In response to a New York Daily News report yesterday, Mayor Rudolph Giuliani (R) "insisted" that the city saves money by occasionally housing HIV-positive homeless people at luxury hotels, the Daily News reports (Ingrassia, New York Daily News, 4/12). The paper reported yesterday that last weekend, the city's Human Resources Administration paid as much as $329 per night to put up homeless people with AIDS in four-star hotels, such as the Sofitel New York, "where guests can enjoy marble tubs and stunning views of the city." The city's Division of AIDS Services and Income Support, an arm of the HRA, is required by a 1999 court order to find housing for HIV-positive homeless people on the day they request it (Ingrassia, New York Daily News, 4/11). Giuliani said that the agency occasionally has to turn to luxury hotels when cheaper housing is not available. "It's hard to explain to people, but the city has no other choice.
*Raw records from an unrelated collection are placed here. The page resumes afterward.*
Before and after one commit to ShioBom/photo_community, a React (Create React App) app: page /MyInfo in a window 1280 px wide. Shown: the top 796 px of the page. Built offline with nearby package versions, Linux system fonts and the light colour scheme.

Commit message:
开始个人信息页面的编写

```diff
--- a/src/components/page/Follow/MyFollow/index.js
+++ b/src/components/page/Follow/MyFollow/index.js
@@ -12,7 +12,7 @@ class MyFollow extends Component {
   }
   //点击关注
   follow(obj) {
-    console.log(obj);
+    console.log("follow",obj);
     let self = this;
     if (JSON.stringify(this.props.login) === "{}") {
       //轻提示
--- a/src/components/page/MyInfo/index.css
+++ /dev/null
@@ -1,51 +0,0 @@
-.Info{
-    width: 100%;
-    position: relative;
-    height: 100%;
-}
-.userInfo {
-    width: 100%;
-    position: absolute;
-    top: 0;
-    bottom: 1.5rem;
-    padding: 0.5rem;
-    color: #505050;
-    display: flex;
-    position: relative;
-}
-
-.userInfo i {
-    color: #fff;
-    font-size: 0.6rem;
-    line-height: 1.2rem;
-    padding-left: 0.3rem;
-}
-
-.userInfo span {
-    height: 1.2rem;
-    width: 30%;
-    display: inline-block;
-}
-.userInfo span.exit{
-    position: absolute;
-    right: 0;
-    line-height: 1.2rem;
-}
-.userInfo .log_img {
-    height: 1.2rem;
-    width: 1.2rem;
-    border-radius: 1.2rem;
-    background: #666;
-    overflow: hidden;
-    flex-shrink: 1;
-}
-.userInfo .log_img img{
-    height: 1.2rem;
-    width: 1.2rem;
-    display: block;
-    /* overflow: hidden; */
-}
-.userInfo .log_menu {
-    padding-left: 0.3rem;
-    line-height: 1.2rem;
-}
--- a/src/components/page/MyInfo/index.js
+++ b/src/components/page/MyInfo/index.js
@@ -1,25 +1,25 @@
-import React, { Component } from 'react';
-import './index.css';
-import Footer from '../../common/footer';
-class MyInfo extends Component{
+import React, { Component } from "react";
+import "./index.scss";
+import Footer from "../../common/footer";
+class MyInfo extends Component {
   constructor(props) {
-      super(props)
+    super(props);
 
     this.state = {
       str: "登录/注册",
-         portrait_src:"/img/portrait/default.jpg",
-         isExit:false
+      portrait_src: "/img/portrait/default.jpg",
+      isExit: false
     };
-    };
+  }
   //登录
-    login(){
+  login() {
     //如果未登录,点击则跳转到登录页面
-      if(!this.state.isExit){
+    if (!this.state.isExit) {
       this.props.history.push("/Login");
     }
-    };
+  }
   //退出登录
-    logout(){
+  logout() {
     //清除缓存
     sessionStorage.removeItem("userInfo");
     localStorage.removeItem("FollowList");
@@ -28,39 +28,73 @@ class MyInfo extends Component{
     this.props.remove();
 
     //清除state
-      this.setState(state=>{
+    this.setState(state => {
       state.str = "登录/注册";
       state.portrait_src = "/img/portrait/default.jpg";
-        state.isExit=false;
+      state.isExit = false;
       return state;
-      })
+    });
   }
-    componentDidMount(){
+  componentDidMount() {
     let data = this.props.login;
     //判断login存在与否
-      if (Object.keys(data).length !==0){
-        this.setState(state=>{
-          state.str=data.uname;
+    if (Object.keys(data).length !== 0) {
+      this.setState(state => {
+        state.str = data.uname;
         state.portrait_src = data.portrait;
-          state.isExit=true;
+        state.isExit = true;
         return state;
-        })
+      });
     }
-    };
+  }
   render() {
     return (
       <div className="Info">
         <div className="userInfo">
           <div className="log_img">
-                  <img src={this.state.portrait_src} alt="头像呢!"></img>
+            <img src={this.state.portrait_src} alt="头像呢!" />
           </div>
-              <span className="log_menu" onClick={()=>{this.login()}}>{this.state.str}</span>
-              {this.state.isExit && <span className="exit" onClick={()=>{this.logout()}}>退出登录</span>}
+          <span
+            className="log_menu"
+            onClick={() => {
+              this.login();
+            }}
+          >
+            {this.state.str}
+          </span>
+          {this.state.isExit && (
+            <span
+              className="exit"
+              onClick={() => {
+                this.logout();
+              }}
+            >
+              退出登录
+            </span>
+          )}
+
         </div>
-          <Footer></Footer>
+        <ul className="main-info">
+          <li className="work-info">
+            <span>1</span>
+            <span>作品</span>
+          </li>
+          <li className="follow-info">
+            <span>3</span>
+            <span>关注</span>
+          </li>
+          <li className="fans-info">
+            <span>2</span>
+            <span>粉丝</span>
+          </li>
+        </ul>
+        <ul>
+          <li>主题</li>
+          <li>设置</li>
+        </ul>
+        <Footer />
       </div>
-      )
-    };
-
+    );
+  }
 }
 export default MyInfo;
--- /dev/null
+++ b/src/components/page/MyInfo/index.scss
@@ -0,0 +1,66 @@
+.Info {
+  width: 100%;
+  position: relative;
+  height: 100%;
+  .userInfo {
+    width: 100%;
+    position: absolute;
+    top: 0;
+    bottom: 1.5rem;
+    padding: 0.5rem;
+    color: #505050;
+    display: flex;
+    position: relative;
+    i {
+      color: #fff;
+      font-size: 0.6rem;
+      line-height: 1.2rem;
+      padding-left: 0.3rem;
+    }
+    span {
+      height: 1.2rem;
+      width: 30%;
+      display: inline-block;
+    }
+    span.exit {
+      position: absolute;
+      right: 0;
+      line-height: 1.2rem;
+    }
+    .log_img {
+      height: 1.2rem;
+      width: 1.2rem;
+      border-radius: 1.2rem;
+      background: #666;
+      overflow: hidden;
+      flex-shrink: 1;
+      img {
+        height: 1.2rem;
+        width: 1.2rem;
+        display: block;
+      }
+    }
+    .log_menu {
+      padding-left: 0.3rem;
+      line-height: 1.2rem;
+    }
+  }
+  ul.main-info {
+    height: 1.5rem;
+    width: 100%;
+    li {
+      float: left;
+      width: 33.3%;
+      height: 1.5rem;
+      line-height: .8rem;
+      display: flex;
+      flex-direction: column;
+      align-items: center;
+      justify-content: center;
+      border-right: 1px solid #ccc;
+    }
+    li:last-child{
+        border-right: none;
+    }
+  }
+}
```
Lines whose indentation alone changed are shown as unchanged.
There are times when you just can't find a place for someone to go. ... You have to find a place and you have to do it at the last minute," he said (Bergen Record, 4/12). Giuliani added that the agency's approach actually saves money, saying, "Occasionally, what will happen is you've got to pay a lot for a room, but if you went ahead and got all that permanent housing, you pay even more." But housing advocates called the mayor's statement "callous" and "shortsighted" and said the agency's approach "denies homeless people with AIDS a stable place to live." City Controller Alan Hevesi said, "Placing homeless persons with AIDS into luxury hotels is bad for them because it's so temporary and so disorienting." A Manhattan Supreme Court justice has ordered the HRA to establish a plan to house 500 families by April 23 "or face contempt charges." (New York Daily News, 4/12).This is part of the KHN Morning Briefing, a summary of health policy coverage from major news organizations. Sign up for an email subscription.